The ONS data bulletin draws on two main sources – offences recorded by police and the large-scale CSEW, which charts people’s experience of crime.
In the 12 months to March, forces in England and Wales logged a total of 5.5 million offences, a rise of a tenth (11%) compared with the previous year.
The survey gave an estimated total of 10.6 million incidents of crime over the same period, a 4% year-on-year fall.
Estimates of violent offending as measured by the CSEW were unchanged at at around 1.3 million incidents.
The survey is seen as providing a better indication of trends in all violent crime, while police recorded data is the superior measure of more harmful and less frequent offences.
Concern over serious violence intensified this year after a spate of fatal stabbings and shootings, with London in particular badly hit by bloodshed.
In the latest period, the number of recorded homicides – which includes murder, manslaughter and infanticide – showed a fourth consecutive rise.
“This follows a long-term decline, although homicide remains rare,” the ONS said.
It’s truly shocking to see these rises in homicides and violent crime Alex Mayes, Victim Support
In the year to March, there was a rise of almost a fifth (19%), to nearly 1.4 million, in the number of recorded “violence against the person” crimes – a broad category including murder, assault, harassment and stalking.
Alex Mayes, policy and public affairs adviser for charity Victim Support, said: “It’s truly shocking to see these rises in homicides and violent crime such as knife crime.
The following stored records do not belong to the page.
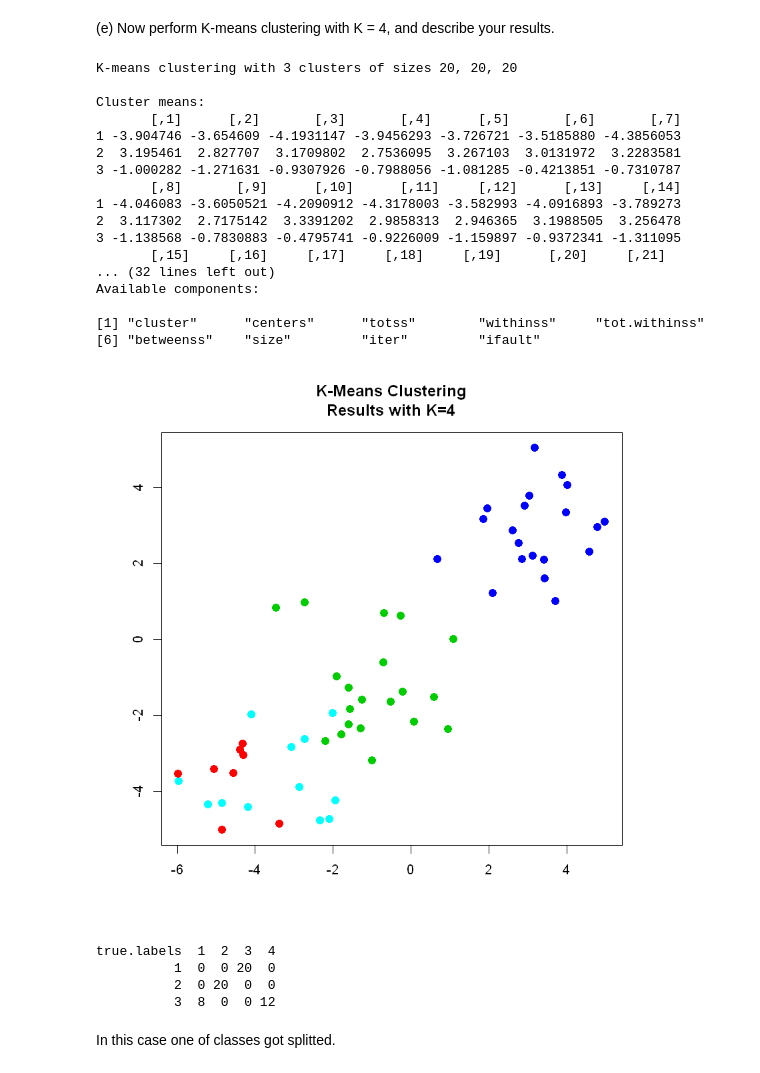
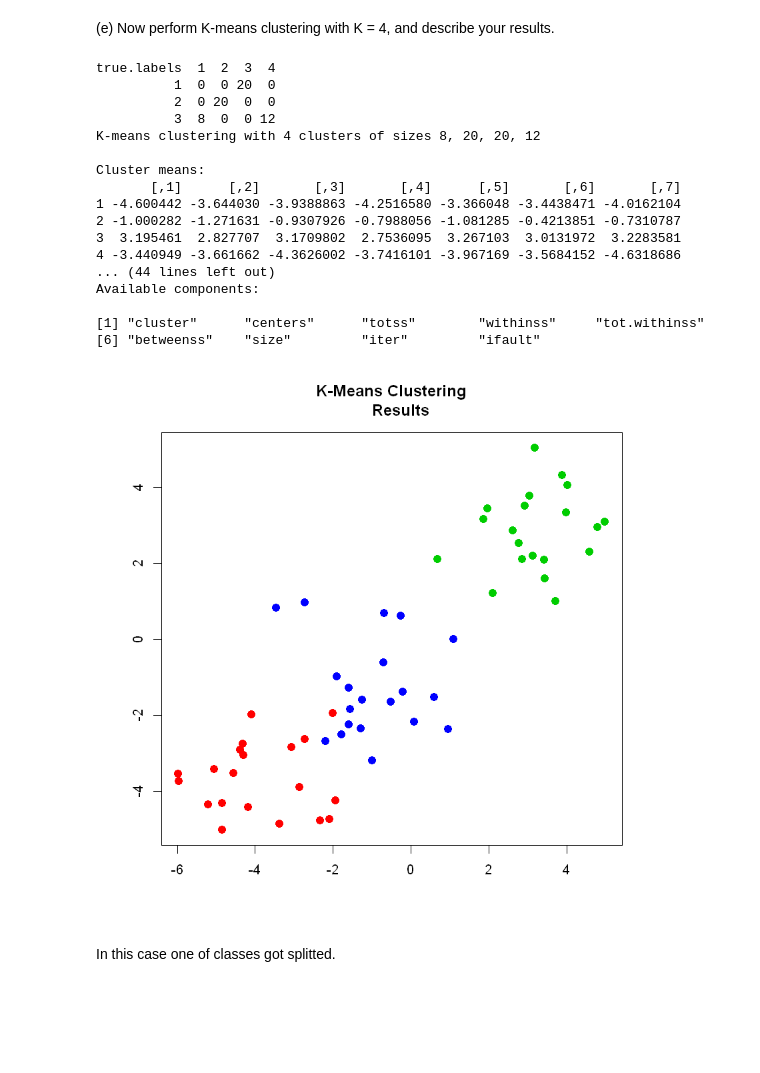
Before and after one commit to kuzn137/Statistical_problems, a Jupyter notebook: Ch10R.ipynb, the cells around one changed output. Cells and saved outputs as stored; diff of their text form; code cells hidden in the pictures; blank space fills up the shorter version.

```diff
--- a/Ch10R.ipynb
+++ b/Ch10R.ipynb
@@ -360,39 +342,26 @@ In this case two closest classes are assigned to one label.
 # %% [markdown]
 (e) Now perform K-means clustering with K = 4, and describe your
 results.
-# %%
-set.seed(4)
-km.out4=kmeans (x,4, nstart =20)
-km.out
-# %% [output]
-K-means clustering with 3 clusters of sizes 20, 20, 20
-
-Cluster means:
-       [,1]      [,2]       [,3]       [,4]      [,5]       [,6]       [,7]
-1 -3.904746 -3.654609 -4.1931147 -3.9456293 -3.726721 -3.5185880 -4.3856053
-2  3.195461  2.827707  3.1709802  2.7536095  3.267103  3.0131972  3.2283581
-3 -1.000282 -1.271631 -0.9307926 -0.7988056 -1.081285 -0.4213851 -0.7310787
-       [,8]       [,9]      [,10]      [,11]     [,12]      [,13]     [,14]
-1 -4.046083 -3.6050521 -4.2090912 -4.3178003 -3.582993 -4.0916893 -3.789273
-2  3.117302  2.7175142  3.3391202  2.9858313  2.946365  3.1988505  3.256478
-3 -1.138568 -0.7830883 -0.4795741 -0.9226009 -1.159897 -0.9372341 -1.311095
-       [,15]     [,16]     [,17]     [,18]     [,19]      [,20]     [,21]
-... (32 lines left out)
-Available components:
-
-[1] "cluster"      "centers"      "totss"        "withinss"     "tot.withinss"
-[6] "betweenss"    "size"         "iter"         "ifault"
-# %%
-plot(x, col=(km.out4$cluster +1), main="K-Means Clustering
-Results with K=4", xlab="", ylab="", pch=20, cex=2)
-# %% [output]
-[figure, removed]
-# %%
-table(true.labels, km.out4$cluster)
-# %% [output]
-true.labels  1  2  3  4
-          1  0  0 20  0
-          2  0 20  0  0
-          3  8  0  0 12
+# %%
+kmean_results(x, 4)
+# %% [output]
+true.labels  1  2  3  4
+          1  0  0 20  0
+          2  0 20  0  0
+          3  8  0  0 12
+K-means clustering with 4 clusters of sizes 8, 20, 20, 12
+
+Cluster means:
+       [,1]      [,2]       [,3]       [,4]      [,5]       [,6]       [,7]
+1 -4.600442 -3.644030 -3.9388863 -4.2516580 -3.366048 -3.4438471 -4.0162104
+2 -1.000282 -1.271631 -0.9307926 -0.7988056 -1.081285 -0.4213851 -0.7310787
+3  3.195461  2.827707  3.1709802  2.7536095  3.267103  3.0131972  3.2283581
+4 -3.440949 -3.661662 -4.3626002 -3.7416101 -3.967169 -3.5684152 -4.6318686
+... (44 lines left out)
+Available components:
+
+[1] "cluster"      "centers"      "totss"        "withinss"     "tot.withinss"
+[6] "betweenss"    "size"         "iter"         "ifault"
+[figure, added]
 # %% [markdown]
 In this case one of classes got splitted.
```
Also changed, not shown: parts of 9 cells of this notebook.
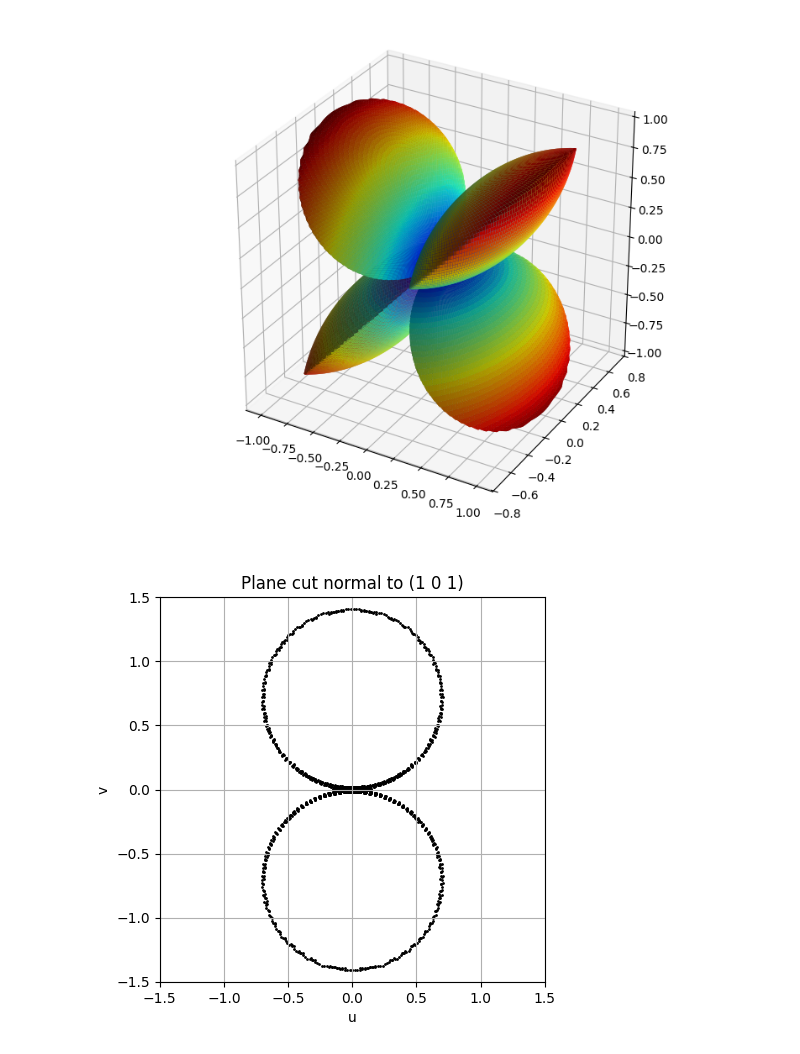
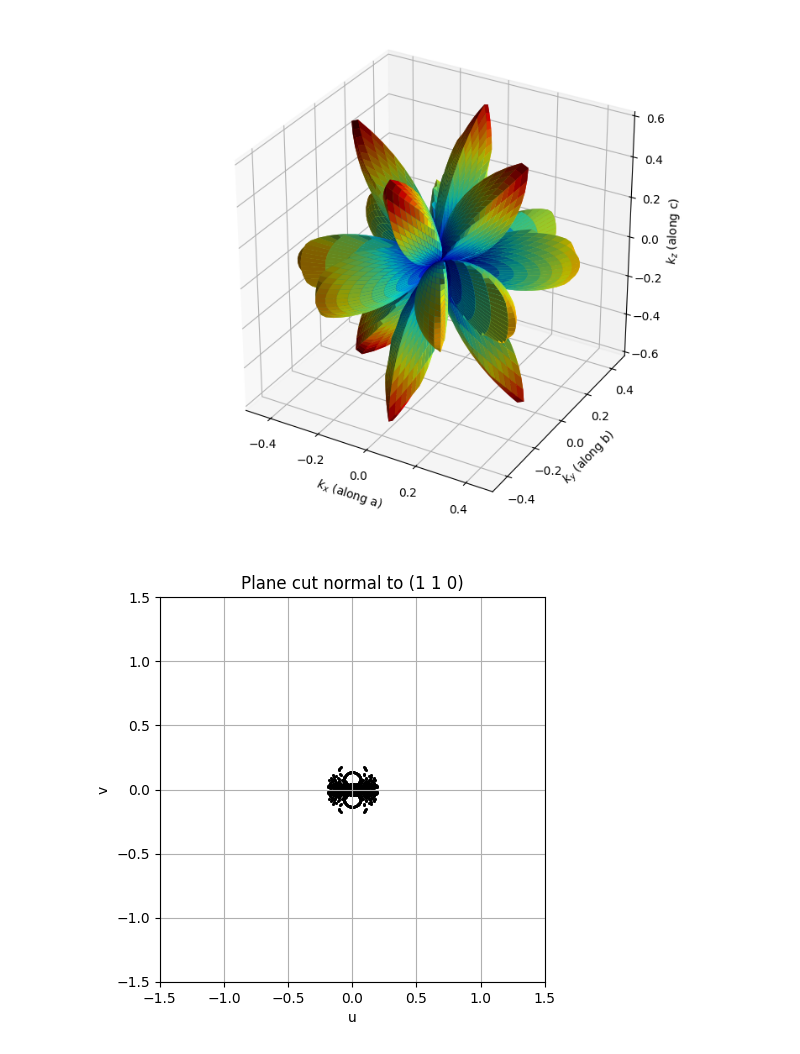
Before and after one commit to YangLabOSU/AltermagnetCalculations, a Jupyter notebook: Altermagnet_Allowed_Spin_Splittings.ipynb, the cells around one changed output. Saved outputs shown, nothing was run; the diff lists cells and outputs as text; code cells hidden in the pictures.

Commit message:
mcif support

```diff
--- a/Altermagnet_Allowed_Spin_Splittings.ipynb
+++ b/Altermagnet_Allowed_Spin_Splittings.ipynb
@@ -82,3 +162,11 @@ def plot_plane_cut(xs, ys, zs, hkl, thickness=0.02):
     plt.ylim([-1.5,1.5])
     plt.grid(True)
     plt.show()
+# %%
+d=read_mcif_file('./0.607_RuO2.mcif')
+symmetry_operations_antiunitary={}
+for i in range(len(d)):
+    op=d[i]
+    if op[2]<0:
+        print(op)
+        symmetry_operations_antiunitary[str(i)]=(make_symmetry_operation(*op))
@@ -85,13 +191,13 @@ def plot_plane_cut(xs, ys, zs, hkl, thickness=0.02):
 # %%
-%matplotlib widget
-points,xgrid,ygrid,zgrid,theta_grid,phi_grid=get_k_sphere(50000)
+
+points,xgrid,ygrid,zgrid,theta_grid,phi_grid=get_k_sphere(10000)
 
 # All antiunitary operations in Pbnm with G-type AF
-symmetry_operations_antiunitary={}
-symmetry_operations_antiunitary['03_ScrewX']=make_symmetry_operation(np.array([[1,0,0],[0,-1,0],[0,0,-1]]),np.array([1/2,1/2,0]),time_reversal=True)
-symmetry_operations_antiunitary['04_MirrorXTransXY']=make_symmetry_operation(np.array([[-1,0,0],[0,1,0],[0,0,1]]),np.array([1/2,1/2,0]),time_reversal=True)
-symmetry_operations_antiunitary['05_ScrewZ']=make_symmetry_operation(np.array([[-1,0,0],[0,-1,0],[0,0,1]]),np.array([0,0,1/2]),time_reversal=True)
-symmetry_operations_antiunitary['06_MirrorZTransZ']=make_symmetry_operation(np.array([[1,0,0],[0,1,0],[0,0,-1]]),np.array([0,0,1/2]),time_reversal=True)
+# symmetry_operations_antiunitary={}
+# symmetry_operations_antiunitary['03_ScrewX']=make_symmetry_operation(np.array([[1,0,0],[0,-1,0],[0,0,-1]]),np.array([1/2,1/2,0]),time_reversal=True)
+# symmetry_operations_antiunitary['04_MirrorXTransXY']=make_symmetry_operation(np.array([[-1,0,0],[0,1,0],[0,0,1]]),np.array([1/2,1/2,0]),time_reversal=True)
+# symmetry_operations_antiunitary['05_ScrewZ']=make_symmetry_operation(np.array([[-1,0,0],[0,-1,0],[0,0,1]]),np.array([0,0,1/2]),time_reversal=True)
+# symmetry_operations_antiunitary['06_MirrorZTransZ']=make_symmetry_operation(np.array([[1,0,0],[0,1,0],[0,0,-1]]),np.array([0,0,1/2]),time_reversal=True)
 
 distances_from_invariant = score_invariantness_points(points,symmetry_operations_antiunitary)
 
@@ -105,17 +215,21 @@ z_deformed = radius * zgrid
 # %%
+%matplotlib widget
 fig = plt.figure(figsize=(8, 6))
 ax = fig.add_subplot(111, projection='3d')
 
 ax.plot_surface(x_deformed, y_deformed, z_deformed,
-                facecolors=plt.cm.jet((radius - radius.min()) / radius.ptp()),
+                facecolors=plt.cm.jet((radius - radius.min()) / np.ptp(radius)),
                 rstride=1, cstride=1, linewidth=0, antialiased=True)
 
 ax.set_box_aspect([1, 1, 1])
+ax.set_xlabel('$k_x$ (along a)')
+ax.set_ylabel('$k_y$ (along b)')
+ax.set_zlabel('$k_z$ (along c)')
 plt.tight_layout()
 plt.show()
 # %% [output]
-[figure, old version]
+[figure, new version]
 # %%
-plot_plane_cut(x_deformed,y_deformed,z_deformed,[1,0,1])
+plot_plane_cut(x_deformed,y_deformed,z_deformed,[1,1,0])
 # %% [output]
-[figure, old version]
+[figure, new version]
```
Also changed, not shown: parts of 3 cells of this notebook, 4 other files.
“While overall crime levels are generally stable, these increases in some high harm crimes are concerning.
“Too many lives are being shattered by these violent crimes.”
Elsewhere, the ONS said recent rises in burglary and robbery signal a change to the long-term downward trend, while crimes involving mopeds may have contributed to an increase in some types of theft.
Our latest crime figures released today show that most types of crime stayed at similar levels, but continued to increase in some offences https://t.co/rtEvZdqN0I— ONS (@ONS) July 19, 2018
Caroline Youell, of the ONS, said most people do not experience crime.
She said: “Today’s figures show a fairly stable picture in England and Wales for most crime types.
“It is too early to say if this is a change to the long-term declining trend.
“There have been increases in some lower-volume ‘high-harm’ offences such as homicide and knife crime, consistent with rises over the past three years.”